School project back in business

Although he admitted there are still some issues to be resolved, Cayman Islands Education Minister Rolston Anglin acknowledged this week that work on the new John Gray High School was back on track.

school project

John Gray High School construction site in September.
Photo: Sherry Vanwey

The project contractor, Tom Jones International, who walked off the job on 25 September, returned to the John Gray work site on Thursday, 1 October following payment of some outstanding claims by government.

One of the key subcontractors, Caribbean Mechanical (High Schools Ltd.) 2008, has also returned to the site which is across from the University College of the Cayman Islands campus in George Town, the Caymanian Compass has learned.

Mr. Anglin said negotiations were still under way with Tom Jones International about some $15 to $17 million of work still in dispute in the John Gray project as well as the new Clifton Hunter school project in Frank Sound.

‘Some of those have not even been looked at as yet,’ Mr. Anglin said, pointing out there were some 87 requests for change orders on the school projects. He said a construction expert had been hired on as a consultant to resolve those disputes as soon as possible. The two schools were originally expected to cost just under CI$120 million combined, exclusive of fixtures and furnishings.

A spokesman for the Tom Jones said earlier this month that the firm was hopeful all remaining project issues could be resolved.

Even though work on the school projects has resumed, some concerns were expressed during Legislative Assembly’s Finance Committee about whether those two new schools would have adequate space to contain Cayman’s entire public high school population.

The new John Gray High School will house four separate student academies, each with the ability to house 250 students. The Clifton Hunter School will have three academies with the same capability.

However, Mr. Anglin agreed that the country’s public school population may increase sharply over the next year partly because the country’s population is increasing.

The economy might also be playing a role.

‘There have been an increasing number of students being transferred into government schools from the private school system,’ Mr. Anglin told the assembly Monday.

Originally, the Cayman Islands government had proposed to open three new high schools, with the third campus being in West Bay. The Beulah Smith High School would have allowed capacity for another 500 students.

Plans for the Beulah Smith campus had to be delayed because of budget shortfalls in the previous financial year.

Mr. Anglin said government was considering whether it would be feasible to open a fourth academy, to house an additional 250 students at the Clifton Hunter High School site. He estimated that might add some $7 million in costs to that construction project.

Former Education Minister Alden McLaughlin said student numbers ‘would not have been tight at all’ under the initial proposal being considered by the previous People’s Progressive Movement government.

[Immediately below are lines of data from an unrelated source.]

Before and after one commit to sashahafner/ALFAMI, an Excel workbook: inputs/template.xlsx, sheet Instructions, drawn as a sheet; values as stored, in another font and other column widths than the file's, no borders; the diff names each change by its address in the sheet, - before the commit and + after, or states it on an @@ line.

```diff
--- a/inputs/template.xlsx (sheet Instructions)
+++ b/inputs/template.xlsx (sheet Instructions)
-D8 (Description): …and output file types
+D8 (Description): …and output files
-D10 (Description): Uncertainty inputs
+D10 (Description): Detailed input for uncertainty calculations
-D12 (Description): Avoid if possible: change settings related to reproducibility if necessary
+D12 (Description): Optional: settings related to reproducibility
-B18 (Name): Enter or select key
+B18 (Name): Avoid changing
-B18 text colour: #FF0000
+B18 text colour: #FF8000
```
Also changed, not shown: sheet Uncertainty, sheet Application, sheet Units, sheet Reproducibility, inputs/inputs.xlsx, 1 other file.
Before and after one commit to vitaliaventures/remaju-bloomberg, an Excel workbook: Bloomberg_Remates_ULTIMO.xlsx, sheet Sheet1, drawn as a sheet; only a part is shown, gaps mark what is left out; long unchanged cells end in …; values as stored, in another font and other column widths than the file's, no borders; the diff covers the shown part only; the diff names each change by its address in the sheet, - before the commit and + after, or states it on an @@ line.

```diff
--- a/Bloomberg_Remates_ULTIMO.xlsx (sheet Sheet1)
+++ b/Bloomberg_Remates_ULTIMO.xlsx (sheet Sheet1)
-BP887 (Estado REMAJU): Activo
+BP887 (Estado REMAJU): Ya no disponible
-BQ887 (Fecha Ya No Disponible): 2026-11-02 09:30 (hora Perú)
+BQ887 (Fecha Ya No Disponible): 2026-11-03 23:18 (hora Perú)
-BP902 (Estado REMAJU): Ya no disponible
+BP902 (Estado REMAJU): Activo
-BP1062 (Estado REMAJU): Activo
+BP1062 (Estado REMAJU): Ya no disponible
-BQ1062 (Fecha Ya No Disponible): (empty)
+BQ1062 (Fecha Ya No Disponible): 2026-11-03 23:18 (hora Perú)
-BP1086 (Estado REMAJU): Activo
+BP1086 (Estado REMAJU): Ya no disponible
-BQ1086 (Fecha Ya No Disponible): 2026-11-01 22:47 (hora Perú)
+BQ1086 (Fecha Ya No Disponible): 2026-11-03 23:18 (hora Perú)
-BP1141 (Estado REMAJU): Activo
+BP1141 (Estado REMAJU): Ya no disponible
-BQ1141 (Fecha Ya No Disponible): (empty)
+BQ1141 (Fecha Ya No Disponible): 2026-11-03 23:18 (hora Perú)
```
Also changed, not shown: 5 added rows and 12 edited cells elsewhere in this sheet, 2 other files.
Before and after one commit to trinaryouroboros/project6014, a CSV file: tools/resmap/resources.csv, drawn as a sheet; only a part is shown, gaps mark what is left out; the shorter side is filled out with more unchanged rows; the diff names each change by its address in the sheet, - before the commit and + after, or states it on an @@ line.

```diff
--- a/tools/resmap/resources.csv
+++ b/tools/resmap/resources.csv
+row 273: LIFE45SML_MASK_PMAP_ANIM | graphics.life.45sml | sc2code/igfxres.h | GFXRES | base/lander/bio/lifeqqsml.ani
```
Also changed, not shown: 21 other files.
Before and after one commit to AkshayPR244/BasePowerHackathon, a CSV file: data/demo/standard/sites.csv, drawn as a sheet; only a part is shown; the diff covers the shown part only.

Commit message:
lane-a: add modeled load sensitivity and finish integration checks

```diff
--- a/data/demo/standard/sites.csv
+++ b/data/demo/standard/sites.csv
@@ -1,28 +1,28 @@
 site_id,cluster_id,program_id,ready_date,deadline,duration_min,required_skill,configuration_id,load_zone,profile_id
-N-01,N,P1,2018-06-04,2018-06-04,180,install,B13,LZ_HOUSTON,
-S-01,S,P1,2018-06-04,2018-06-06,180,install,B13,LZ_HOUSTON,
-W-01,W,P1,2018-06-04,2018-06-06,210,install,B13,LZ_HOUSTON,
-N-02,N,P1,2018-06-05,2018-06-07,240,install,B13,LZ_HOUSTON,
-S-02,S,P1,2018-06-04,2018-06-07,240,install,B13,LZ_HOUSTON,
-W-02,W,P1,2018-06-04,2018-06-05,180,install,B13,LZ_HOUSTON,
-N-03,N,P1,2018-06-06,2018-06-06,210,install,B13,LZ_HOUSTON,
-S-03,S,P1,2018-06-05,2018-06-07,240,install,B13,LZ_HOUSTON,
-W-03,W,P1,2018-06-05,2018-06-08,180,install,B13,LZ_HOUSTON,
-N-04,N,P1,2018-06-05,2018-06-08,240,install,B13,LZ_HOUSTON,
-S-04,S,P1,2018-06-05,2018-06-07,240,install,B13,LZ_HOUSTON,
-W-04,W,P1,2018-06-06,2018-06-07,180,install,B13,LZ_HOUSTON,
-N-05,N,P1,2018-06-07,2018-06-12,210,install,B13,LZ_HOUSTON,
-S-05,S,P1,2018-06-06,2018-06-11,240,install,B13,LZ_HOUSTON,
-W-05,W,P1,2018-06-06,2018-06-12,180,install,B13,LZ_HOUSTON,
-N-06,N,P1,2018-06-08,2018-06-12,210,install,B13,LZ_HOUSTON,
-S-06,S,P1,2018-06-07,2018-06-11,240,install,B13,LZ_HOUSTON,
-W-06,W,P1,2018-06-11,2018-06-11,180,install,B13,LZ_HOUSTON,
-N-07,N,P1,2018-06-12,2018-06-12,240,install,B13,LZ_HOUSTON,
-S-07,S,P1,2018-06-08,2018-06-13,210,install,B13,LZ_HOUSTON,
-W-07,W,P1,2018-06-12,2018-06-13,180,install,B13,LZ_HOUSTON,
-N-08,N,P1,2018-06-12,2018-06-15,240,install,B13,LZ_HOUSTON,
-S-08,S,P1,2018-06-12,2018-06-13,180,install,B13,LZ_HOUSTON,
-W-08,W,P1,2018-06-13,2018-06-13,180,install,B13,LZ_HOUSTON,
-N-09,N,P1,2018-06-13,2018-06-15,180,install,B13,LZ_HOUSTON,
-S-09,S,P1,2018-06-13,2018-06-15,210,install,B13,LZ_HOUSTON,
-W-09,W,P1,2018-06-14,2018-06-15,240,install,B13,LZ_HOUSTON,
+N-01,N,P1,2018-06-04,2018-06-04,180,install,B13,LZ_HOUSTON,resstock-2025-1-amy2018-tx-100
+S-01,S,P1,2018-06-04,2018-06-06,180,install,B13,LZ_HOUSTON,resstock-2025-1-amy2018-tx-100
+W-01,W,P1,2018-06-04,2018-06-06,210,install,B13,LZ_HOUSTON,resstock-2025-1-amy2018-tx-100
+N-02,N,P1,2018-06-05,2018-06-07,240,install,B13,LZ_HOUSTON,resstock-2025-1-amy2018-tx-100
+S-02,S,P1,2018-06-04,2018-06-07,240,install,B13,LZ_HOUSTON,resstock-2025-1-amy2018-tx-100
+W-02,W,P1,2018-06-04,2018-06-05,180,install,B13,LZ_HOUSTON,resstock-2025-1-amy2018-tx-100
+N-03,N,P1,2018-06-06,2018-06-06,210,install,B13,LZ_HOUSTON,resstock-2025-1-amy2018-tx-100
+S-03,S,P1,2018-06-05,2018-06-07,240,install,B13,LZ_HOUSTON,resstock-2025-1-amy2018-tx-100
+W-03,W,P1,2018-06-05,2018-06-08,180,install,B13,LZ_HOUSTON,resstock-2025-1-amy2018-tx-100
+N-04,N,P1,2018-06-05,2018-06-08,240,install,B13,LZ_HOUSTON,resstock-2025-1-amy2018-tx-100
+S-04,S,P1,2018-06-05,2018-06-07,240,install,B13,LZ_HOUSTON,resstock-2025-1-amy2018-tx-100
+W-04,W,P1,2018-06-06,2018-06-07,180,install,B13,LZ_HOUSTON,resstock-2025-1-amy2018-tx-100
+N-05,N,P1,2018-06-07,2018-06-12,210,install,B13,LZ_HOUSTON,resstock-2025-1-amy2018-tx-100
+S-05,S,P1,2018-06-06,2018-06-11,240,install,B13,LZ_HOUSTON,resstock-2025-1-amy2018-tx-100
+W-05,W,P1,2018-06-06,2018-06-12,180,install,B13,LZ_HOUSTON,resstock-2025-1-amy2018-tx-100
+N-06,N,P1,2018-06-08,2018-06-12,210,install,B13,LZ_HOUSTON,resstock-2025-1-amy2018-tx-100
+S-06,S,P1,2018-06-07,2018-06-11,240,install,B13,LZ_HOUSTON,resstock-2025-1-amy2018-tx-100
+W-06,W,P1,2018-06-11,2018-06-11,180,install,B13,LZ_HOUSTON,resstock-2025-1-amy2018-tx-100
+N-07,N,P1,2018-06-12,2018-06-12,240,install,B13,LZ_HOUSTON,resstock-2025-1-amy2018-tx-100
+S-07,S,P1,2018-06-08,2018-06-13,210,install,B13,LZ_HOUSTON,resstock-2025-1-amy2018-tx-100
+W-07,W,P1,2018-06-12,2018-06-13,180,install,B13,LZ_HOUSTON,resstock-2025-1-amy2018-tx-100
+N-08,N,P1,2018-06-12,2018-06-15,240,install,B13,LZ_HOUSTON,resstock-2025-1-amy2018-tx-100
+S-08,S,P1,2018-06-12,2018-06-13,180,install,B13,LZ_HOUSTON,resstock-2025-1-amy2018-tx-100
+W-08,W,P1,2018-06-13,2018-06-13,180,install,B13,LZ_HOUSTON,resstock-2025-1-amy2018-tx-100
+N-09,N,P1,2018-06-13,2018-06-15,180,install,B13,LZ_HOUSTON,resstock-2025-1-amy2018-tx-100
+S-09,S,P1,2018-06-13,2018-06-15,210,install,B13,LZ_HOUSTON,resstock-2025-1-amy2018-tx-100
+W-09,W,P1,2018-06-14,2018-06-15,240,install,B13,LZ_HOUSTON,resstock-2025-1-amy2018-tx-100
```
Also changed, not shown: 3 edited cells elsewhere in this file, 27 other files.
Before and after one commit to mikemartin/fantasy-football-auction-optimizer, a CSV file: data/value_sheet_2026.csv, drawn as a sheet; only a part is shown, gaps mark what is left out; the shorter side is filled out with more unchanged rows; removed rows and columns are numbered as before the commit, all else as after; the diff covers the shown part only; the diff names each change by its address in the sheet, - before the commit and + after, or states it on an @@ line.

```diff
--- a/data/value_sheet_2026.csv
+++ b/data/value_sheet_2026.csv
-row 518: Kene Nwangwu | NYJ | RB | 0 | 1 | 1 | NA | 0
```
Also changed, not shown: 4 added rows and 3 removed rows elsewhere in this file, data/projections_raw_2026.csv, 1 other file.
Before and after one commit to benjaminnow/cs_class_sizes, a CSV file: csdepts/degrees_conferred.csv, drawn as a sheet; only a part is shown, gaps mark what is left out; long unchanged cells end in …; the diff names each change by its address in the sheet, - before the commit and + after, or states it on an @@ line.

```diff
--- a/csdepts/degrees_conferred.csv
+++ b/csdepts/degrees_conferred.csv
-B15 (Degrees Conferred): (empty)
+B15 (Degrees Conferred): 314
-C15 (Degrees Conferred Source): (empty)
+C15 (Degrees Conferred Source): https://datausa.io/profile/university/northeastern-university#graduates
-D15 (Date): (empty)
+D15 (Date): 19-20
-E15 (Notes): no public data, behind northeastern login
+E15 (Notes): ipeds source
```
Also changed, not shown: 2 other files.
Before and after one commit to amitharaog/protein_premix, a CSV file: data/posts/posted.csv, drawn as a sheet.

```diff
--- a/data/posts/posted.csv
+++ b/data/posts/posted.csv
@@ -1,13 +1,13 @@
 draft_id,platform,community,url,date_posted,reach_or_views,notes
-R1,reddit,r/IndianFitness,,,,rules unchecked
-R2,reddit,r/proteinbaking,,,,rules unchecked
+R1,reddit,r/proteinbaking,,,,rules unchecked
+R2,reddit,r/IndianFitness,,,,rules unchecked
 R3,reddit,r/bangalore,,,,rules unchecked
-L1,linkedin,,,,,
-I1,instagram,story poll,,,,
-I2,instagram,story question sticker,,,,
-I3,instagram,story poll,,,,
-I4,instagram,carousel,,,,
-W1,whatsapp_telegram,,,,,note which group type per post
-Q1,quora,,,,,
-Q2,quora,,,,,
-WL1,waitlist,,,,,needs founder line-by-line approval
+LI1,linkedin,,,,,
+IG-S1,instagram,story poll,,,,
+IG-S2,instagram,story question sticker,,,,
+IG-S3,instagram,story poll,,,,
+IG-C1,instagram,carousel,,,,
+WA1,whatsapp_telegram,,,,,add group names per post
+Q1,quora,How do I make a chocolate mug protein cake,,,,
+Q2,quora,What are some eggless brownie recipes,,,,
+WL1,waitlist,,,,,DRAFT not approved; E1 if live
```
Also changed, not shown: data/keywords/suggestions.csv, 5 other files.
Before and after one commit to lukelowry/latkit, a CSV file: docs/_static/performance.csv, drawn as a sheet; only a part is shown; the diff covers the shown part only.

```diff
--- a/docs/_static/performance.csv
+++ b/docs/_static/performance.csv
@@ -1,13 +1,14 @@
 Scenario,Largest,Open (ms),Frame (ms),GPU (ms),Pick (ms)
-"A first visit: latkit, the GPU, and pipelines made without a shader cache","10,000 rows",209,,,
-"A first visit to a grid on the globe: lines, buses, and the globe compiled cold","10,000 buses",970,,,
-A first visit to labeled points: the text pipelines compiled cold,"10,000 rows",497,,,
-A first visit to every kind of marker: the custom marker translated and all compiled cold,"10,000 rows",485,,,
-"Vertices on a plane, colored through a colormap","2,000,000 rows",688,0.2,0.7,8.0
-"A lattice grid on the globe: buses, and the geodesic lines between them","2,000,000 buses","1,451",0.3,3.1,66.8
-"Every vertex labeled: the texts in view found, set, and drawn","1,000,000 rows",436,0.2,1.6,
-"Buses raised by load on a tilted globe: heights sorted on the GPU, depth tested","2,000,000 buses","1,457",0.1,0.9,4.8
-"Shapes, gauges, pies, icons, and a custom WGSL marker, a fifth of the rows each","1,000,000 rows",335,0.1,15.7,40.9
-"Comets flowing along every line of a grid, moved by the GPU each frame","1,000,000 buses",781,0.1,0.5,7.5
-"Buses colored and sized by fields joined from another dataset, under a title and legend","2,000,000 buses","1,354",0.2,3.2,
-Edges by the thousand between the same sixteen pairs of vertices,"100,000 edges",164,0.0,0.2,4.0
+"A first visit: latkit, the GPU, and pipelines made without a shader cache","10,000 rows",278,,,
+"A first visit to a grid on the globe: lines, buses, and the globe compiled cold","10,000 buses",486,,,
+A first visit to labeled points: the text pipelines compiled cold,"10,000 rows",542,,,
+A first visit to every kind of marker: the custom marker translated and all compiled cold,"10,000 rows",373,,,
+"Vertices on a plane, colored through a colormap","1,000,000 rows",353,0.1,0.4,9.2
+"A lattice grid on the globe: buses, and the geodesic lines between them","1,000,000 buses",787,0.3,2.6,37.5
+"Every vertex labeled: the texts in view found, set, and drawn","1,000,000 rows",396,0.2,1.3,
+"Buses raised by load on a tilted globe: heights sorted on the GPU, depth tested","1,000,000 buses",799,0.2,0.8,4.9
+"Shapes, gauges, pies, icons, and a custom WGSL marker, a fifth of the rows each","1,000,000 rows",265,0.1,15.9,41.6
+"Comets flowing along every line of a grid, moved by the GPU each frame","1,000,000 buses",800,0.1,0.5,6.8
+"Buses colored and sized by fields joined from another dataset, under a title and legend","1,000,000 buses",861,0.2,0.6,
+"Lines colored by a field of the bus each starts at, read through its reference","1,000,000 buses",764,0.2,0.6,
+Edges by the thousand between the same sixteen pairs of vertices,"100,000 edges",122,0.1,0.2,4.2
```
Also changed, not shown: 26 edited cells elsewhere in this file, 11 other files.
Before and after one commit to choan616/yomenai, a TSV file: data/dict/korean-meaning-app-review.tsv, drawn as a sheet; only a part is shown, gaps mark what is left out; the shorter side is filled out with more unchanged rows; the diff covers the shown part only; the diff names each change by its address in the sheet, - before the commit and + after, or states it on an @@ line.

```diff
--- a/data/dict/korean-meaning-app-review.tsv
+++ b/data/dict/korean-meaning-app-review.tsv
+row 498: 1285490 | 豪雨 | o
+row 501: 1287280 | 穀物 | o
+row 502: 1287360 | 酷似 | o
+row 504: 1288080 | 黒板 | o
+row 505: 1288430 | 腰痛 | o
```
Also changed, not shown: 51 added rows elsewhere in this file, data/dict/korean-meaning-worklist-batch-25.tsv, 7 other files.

‘But I believe everyone in the country will understand there are serious challenges on government’s ability to finance these projects,’ Mr. McLaughlin said.

Backbench MLA Cline Glidden, Jr. also pointed out during Finance Committee that there had apparently been no model or estimates done for what the recurring or operating costs of the two new high schools would be once they opened.

‘We can safely assume that (model) doesn’t exist?’ Mr. Glidden asked.

‘The member’s assessment is an accurate one,’ Mr. Anglin said.